She said she had not considered running for office until May 2022 and that that was “the first time that I had to determine the exact day that I moved to Alaska.”

Walker, in his order, said he found that Armstrong became a resident of Alaska on May 20, 2019, based on the evidence provided.

He said state law allows a resident to temporarily leave Alaska and maintain their residency so long as they intend to return. He said Armstrong left for prior commitments on May 20, 2019, and returned on June 8, 2019. He said he found that her absence starting May 20, 2019, was temporary and that Armstrong “maintained her intent to return while she was away.”

He also said case law allows the court “to consider the emotional and physical connection to one’s residence.”

“The result of the November 2022 election is accepted and Armstrong remains the certified winner,” Walker wrote.

Richard Moses, one of the attorneys representing the plaintiffs in the case, said they had no comment.

The lawsuit was filed against the state Division of Elections and elections officials. Armstrong intervened in the case.

The case “wasn’t even a close call,” Scott Kendall, an attorney for Armstrong, said in a statement. “The evidence supporting Ms. Armstrong’s residency was so strong, that it’s frankly offensive she even had to go through a trial.”

“From the very start this case was nothing more than a half-baked political stunt, and any appeal of Judge Walker’s decision would be no better,” Kendall said.

The House has yet to organize a majority ahead of the upcoming legislative session, which begins Jan. 17.

More in News

Jasmine Chavez, a crew member aboard the Quantum of the Seas cruise ship, waves to her family during a cell phone conversation after disembarking from the ship at Marine Park on May 10. (Mark Sabbatini / Juneau Empire file photo)
Ships in port for the week of July 20

Here’s what to expect this week.

A U.S. Coast Guard Air Station Sitka helicopter hovers over Sitka Sound during routine hoist training. (U.S. Coast Guard Photo by Lt. Cmdr Wryan Webb)
Yakutat-bound charter flight missing from Juneau

Flight departed from Juneau on Saturday with three people aboard, according to U.S. Coast Guard.

President Biden at the White House on July 3. (Doug Mills/The New York Times)
President Joe Biden drops out of race, scrambling the campaign for the White House

Withdraws under pressure from fellow Democrats; endorses Vice President Kamala Harris to take on Trump.

(Michael Penn / Juneau Empire file photo)
Police calls for Thursday, July 18, 2024

This report contains public information from law enforcement and public safety agencies.

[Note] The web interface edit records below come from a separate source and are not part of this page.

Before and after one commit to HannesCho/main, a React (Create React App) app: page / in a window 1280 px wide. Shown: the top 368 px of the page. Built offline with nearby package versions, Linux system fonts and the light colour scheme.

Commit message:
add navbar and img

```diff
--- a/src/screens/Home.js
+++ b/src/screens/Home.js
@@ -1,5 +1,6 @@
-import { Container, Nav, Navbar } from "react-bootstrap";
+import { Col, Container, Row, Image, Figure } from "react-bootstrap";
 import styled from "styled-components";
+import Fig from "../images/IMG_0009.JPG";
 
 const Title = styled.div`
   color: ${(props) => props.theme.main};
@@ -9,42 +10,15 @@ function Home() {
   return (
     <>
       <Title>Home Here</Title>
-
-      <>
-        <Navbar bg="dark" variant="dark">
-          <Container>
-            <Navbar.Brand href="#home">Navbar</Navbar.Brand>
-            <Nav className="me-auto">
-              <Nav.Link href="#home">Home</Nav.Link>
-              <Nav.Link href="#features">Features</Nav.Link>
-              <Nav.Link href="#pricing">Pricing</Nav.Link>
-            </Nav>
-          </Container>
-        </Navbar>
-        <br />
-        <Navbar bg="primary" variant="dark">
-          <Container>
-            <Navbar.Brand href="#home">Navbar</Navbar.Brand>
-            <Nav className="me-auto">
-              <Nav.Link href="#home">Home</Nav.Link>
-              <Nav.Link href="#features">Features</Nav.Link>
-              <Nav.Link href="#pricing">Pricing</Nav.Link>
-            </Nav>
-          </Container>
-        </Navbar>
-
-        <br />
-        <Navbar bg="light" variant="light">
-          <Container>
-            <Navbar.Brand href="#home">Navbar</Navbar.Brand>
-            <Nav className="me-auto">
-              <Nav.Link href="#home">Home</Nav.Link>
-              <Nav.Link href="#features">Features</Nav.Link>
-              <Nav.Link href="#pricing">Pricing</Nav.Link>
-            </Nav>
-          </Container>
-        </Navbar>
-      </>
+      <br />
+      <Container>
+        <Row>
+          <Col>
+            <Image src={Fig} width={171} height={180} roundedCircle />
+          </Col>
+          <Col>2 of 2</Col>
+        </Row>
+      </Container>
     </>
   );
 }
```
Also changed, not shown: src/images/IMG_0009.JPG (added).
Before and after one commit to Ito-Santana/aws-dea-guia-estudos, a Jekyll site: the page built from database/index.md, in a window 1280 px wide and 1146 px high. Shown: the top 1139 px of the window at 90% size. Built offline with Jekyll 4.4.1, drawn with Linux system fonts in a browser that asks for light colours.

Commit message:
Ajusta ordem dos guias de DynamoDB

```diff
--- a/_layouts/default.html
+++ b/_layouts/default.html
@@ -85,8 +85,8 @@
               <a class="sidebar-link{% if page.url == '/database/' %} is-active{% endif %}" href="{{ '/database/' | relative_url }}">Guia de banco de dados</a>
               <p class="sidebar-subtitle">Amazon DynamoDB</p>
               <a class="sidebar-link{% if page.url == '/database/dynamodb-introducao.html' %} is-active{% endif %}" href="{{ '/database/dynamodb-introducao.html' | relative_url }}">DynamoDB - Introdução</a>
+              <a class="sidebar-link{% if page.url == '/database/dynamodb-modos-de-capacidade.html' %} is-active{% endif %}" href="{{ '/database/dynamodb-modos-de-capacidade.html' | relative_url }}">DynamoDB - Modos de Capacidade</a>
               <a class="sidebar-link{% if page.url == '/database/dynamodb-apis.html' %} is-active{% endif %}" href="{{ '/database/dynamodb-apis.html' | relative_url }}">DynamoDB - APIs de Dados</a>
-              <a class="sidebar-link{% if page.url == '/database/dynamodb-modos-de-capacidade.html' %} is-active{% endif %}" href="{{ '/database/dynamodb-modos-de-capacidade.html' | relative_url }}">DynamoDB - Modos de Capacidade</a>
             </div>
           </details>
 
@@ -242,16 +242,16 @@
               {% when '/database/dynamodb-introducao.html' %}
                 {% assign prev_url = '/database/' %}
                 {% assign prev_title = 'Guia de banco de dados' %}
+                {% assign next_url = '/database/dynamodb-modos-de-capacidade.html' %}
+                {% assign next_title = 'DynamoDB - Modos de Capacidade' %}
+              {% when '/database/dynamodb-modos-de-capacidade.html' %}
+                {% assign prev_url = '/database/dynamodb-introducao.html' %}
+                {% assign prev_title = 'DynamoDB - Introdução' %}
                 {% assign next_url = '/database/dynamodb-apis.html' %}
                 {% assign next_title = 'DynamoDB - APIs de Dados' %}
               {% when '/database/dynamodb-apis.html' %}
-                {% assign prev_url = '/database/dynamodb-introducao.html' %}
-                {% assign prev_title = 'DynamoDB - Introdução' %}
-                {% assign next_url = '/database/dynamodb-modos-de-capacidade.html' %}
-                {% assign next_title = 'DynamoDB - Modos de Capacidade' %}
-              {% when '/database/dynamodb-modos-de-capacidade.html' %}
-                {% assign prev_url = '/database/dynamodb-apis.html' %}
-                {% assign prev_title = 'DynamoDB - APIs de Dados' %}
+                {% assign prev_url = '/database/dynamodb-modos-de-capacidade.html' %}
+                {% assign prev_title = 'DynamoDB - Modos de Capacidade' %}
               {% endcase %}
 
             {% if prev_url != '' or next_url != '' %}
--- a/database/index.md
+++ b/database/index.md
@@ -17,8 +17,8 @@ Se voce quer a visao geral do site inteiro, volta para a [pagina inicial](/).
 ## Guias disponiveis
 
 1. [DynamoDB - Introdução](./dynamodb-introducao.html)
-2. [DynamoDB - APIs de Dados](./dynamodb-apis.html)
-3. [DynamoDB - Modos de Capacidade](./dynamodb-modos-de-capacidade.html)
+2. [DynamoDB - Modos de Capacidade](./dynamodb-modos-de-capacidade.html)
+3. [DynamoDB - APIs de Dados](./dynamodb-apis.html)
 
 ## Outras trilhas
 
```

Buttons on display at a campaign event Monday, July 8, 2024, in Juneau, urge supporters to vote against Ballot Measure 2, the repeal of Alaska’s current election system. (James Brooks/Alaska Beacon)
Ranked-choice repeal measure awaits signature count after Alaska judge’s ruling

Signatures must be recounted after judge disqualifies almost 3,000 names, citing state law violations.

The offices of the Alaska Department of Labor and Workforce Development in Juneau are seen on Thursday, Oct. 26, 2023. (James Brooks/Alaska Beacon)
Alaska demographers predict population drop, a switch from prior forecasts

For decades, state officials have forecast major population rises, but those haven’t come to pass.

Neil Steininger, former director of the state Office of Management and Budget, testifies before the House Finance Committee at the Alaska State Capitol in January of 2023. (Mark Sabbatini / Juneau Empire file photo)
Neil Steininger, former budget director for Gov. Dunleavy, seeking District 1 Juneau Assembly seat

Downtown resident unopposed so far for open seat; deadline to file for local races is Monday.

A mother bear and a cub try to get into a trash can on a downtown street on July 2, 2024. Two male bears were euthanized in a different part of downtown Juneau on Wednesday because they were acting aggressively near garbage cans, according to the Alaska Department of Fish and Game. (Mark Sabbatini / Juneau Empire file photo)
Two black bears in downtown Juneau euthanized due to aggressive behavior around people

Exposed garbage, people insistent on approaching bears contribute to situation, official says

Most Read